In some cases, a compilation of multiple sources of location data could be used to create a profile which could de-anonymise data.14 This profile could be constituted using demographic metrics such as home location, real-time location, tracking, or related elements that would reveal behavioural patterns of an individual. It could also reveal transactional metrics such as recent purchases, history of payments, pattern of visits and modes of transport or routes taken, etc.15.
Behaviour profiling is another way in which location data can be used for targeted marketing. For example, a history of an individual's frequent travels, could warrant him viewing Ads on vacation packages even if he is not currently planning a vacation. This is the extent to which location data, coupled with other data sets on an individual, could easily create a whole picture of that individual.
What could be the compliance requirementsfor data fiduciaries?
Currently, the compliance requirements for data fiduciaries are not provided in the Indian context, under the PDP Bill. However, borrowing from the UK PECR (Privacy and Electronic Communications (EC Directive) Regulations 2003)16, which applies to security of public electronic communications services and privacy of users of electronic communications services, some of the possible compliance requirements for the Indian context would be:
- Processing of location data of a public electronic communications network or service user could only be allowed when it is not possible to identify such user from the data.17
- When processing of location data is done for a value-added service, i.e., services beyond what is necessary, then consent of the user should be required. Before seeking such consent, the user should be provided with data relating to the types of location data that will be processed, the purposes and duration of the processing of those data, and whether the data will be transmitted to a third party for the purpose of providing the value-added service.18

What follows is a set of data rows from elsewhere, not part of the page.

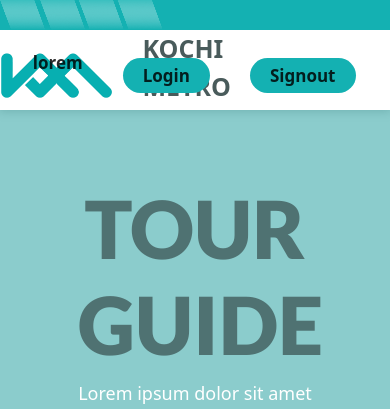
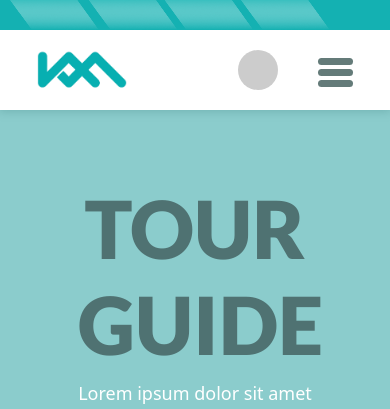
Before and after one commit to adilmuhammedy/Kochimetro, a PHP site: page /tourguide.html in a window 390 px wide. Shown: the top 409 px of the page. Run offline with PHP 8.4, Linux system fonts and the light colour scheme; some libraries are stand-ins or nearby versions.

Commit message:
added responsive nav

```diff
--- a/css/home.css
+++ b/css/home.css
@@ -851,6 +851,11 @@ td {
   opacity:0.8;
 }
 
+.hamburger span{
+  width: 15px;
+  height: 10px;
+}
+
 @media (max-width:767px) {
   .footer-dark .item:not(.social) {
     text-align:center;
--- a/css/nav.css
+++ b/css/nav.css
@@ -6,15 +6,27 @@
 .top{
     height: 30px;
     background-color: #14B1B2;
+    padding: 0px 65px;
 }
 
-.bottom{
+.full-navbar .bottom{
     height: 80px;
     background-color: white;
 }
 
+.full-navbar .bottom .row{
+    height: 80px;
+    background-color: white;
+    display: flex;
+    justify-content: space-between;
+    align-items: center;
+    padding: 0px 65px;
+    width: 100%;
+}
+
 .pattern{
     height: 30px;
+    min-width:320px !important;
 }
 
 .full-navbar .login li a{
@@ -50,6 +62,7 @@
 .bottom .container .row{
     display: flex;
     justify-content: space-between;
+
 }
 
 .full-navbar .bottom .bottom-left{
@@ -68,6 +81,7 @@
     padding-left: 30px;
     font-weight: 700;
     color: #495b5b;
+    margin-bottom: 0px;
 }
 
 .full-navbar .bottom .bottom-right{
@@ -77,13 +91,12 @@
     gap: 40px;
 }
 
-.full-navbar .bottom .bottom-right ul{
+.options{
     display: flex;
     list-style: none;
     margin: 0;
     gap: 40px;
     text-decoration: none;
-
 }
 
 .full-navbar .bottom .bottom-right ul a{
@@ -98,7 +111,25 @@
 }
 
 .full-navbar .bottom .bottom-right button{
-    background-color: #14B1B2;
+
+}
+
+.full-navbar .bottom .bottom-right button:hover{
+    color: #ffffff;
+    cursor: pointer;
+}
+
+.avatar {
+    width: 40px; /* Adjust the size as needed */
+    height: 40px; /* Adjust the size as needed */
+    border-radius: 50%;
+    background-color: #ccc; /* Set the background color */
+    display: flex;
+    justify-content: center;
+    align-items: center;
+    font-size: 20px; /* Adjust the font size as needed */
+    color: #fff; /* Set the icon color */
+
     padding: 5px 20px 5px 20px;
     border: none;
     border-radius: 20px;
@@ -106,9 +137,88 @@
     color: #000000d4;
     font-weight: 600;
     transition: 0.3s;
-}
 
-.full-navbar .bottom .bottom-right button:hover{
-    color: #ffffff;
+  }
+
+  .hamburger {
+    display: none;
     cursor: pointer;
-}
+  }
+
+  .hamburger span {
+    width: 35px;
+    height: 7px;
+    display: block;
+    background-color: #647b79;
+    border-radius: 10px;
+    transition: transform 0.3s;
+  }
+
+  .toggle-input {
+    display: none;
+  }
+
+  @media(max-width:1024px){
+
+    .options{
+        display: none ;
+    }
+
+    .hamburger {
+        display: flex;
+        flex-direction: column;
+        gap: 4px !important;
+    }
+
+
+    .options.show-menu{
+        display: flex;
+        flex-direction: column;
+        align-items: center;
+        position:absolute;
+        background-color: #ffffff;
+        height: 220px;
+        right: 33px;
+        top: 110px;
+        padding: 30px 25px;
+        gap:30px
+    }
+
+    .full-navbar .bottom .metro-name{
+        font-size:19px;
+        padding-left: 30px;
+        font-weight: 700;
+        color: #495b5b;
+        margin-bottom: 0px;
+    }
+
+    .full-navbar .bottom .logo{
+        height: 40px;
+    }
+
+  }
+
+
+  @media(max-width:1024px){
+
+    .full-navbar .bottom .metro-name{
+        display: none;
+    }
+
+  }
+
+  @media(max-width:568px){
+
+    .top{
+        padding: 0 10px;
+    }
+
+    .full-navbar .bottom .row{
+        padding: 0px 25px;
+        margin: 0;
+    }
+
+
+
+
+  }
--- a/home.html
+++ b/home.html
@@ -86,7 +86,7 @@
           <ul>
             <li><a href="home.html">Home</a></li>
             <li><a href="#">Water Metro</a></li>
-            <li><a href="#">lorem</a></li>
+            <li><a href="#">About Us</a></li>
           </ul>
           <!-- <button class="button1" type="button">Profile</button> -->
           <button class="button2" type="button" id="login" onclick="window.location.href='login.html'">Login</button>
--- /dev/null
+++ b/js/navbar.js
@@ -0,0 +1,8 @@
+document.addEventListener('DOMContentLoaded', function () {
+  const hamburger = document.querySelector('.hamburger');
+  const menu = document.querySelector('.options');
+
+  hamburger.addEventListener('click', function () {
+    menu.classList.toggle('show-menu');
+  });
+});
--- a/nav.html
+++ b/nav.html
@@ -26,7 +26,7 @@
                     <li><a href="#">lorem</a></li>
                   </ul>
                   <button class="button1" type="button">Profile</button>
-                   <button class="button2" type="button" id="login" onclick="window.location.href='login.html'">Login</button>
+                  <button class="button2" type="button" id="login" onclick="window.location.href='login.html'">Login</button>
                   <button id="profileIcon" style="display: none;"><!-- User profile icon --></button>
                   <button class="button2" type="button" id="signout" >Signout</button>
 
--- a/tourguide.html
+++ b/tourguide.html
@@ -15,6 +15,7 @@
     <link href="https://cdn.jsdelivr.net/npm/bootstrap@5.3.0/dist/css/bootstrap.min.css" rel="stylesheet" integrity="sha384-9ndCyUaIbzAi2FUVXJi0CjmCapSmO7SnpJef0486qhLnuZ2cdeRhO02iuK6FUUVM" crossorigin="anonymous">
     <script defer src="https://cdn.jsdelivr.net/npm/bootstrap@5.3.0/dist/js/bootstrap.bundle.min.js" integrity="sha384-geWF76RCwLtnZ8qwWowPQNguL3RmwHVBC9FhGdlKrxdiJJigb/j/68SIy3Te4Bkz" crossorigin="anonymous"></script>
 </head>
+
 <body >
     <!-- Navbar Start -->
     <section class="full-navbar ">
@@ -22,8 +23,7 @@
         <nav class="top">
           <div class="top-in">
 
-            <img class=" col-5 pattern" src="images/header_pattern_1.png" alt="">
-
+            <img class=" pattern col-4" src="images/header_pattern_1.png" alt="">
 
           </div>
         </nav>
@@ -36,15 +36,15 @@
               <p class="metro-name">KOCHI METRO</p>
             </div>
             <div class="bottom-right col-6">
-              <ul>
+              <ul class="options">
                 <li><a href="home.html">Home</a></li>
                 <li><a href="#">Water Metro</a></li>
-                <li><a href="#">lorem</a></li>
+                <li><a href="#">About us</a></li>
               </ul>
               <!-- <button class="button1" type="button">Profile</button> -->
-              <button class="button2" type="button" id="login" onclick="window.location.href='login.html'">Login</button>
-              <button id="profileIcon" class="avatar" style="display: none;"><!-- User profile icon --></button>
-              <button class="button2" type="button" id="signout" onclick='sinout()'>Signout</button>
+              <!-- <button class="button2" type="button" id="login" onclick="window.location.href='login.html'">Login</button> -->
+              <button id="profileIcon" class="avatar"><!-- User profile icon --></button>
+              <!-- <button class="button2" type="button" id="signout" onclick='sinout()'>Signout</button> -->
               <script src="https://www.gstatic.com/firebasejs/8.10.0/firebase-app.js"></script>
     <script src="https://www.gstatic.com/firebasejs/8.10.0/firebase-auth.js"></script>
 
@@ -66,12 +66,19 @@
                     }
               </script>
 
+              <!--Hamburger-->
+              <div class="hamburger">
+                <input type="checkbox" id="toggle-hamburger" class="toggle-input">
+                <label for="toggle-hamburger"></label>
+                <span></span>
+                <span></span>
+                <span></span>
+              </div>
+
             </div>
-
-
-
           </div>
         </nav>
+
       </section>
 
     <!-- Navbar Ends-->
@@ -564,5 +571,7 @@
         </div>
     </footer>
   </div>
+
+  <script src="./js/navbar.js"></script>
 </body>
 </html>
```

- Restrictions on processing location data should be disregarded any individual makes emergency calls to the police, fire station or ambulance services, or any such scenarios.19
In conclusion, it is evident that by including location data in personal data under the PDP Bill, there would be proper regulation and usage to protect all aspects of an individual's privacy.
17 Reg. 14(2)
18 Reg. 14(3)
19 Reg. 16
Originally Published 29 September 2021
The content of this article is intended to provide a general guide to the subject matter. Specialist advice should be sought about your specific circumstances.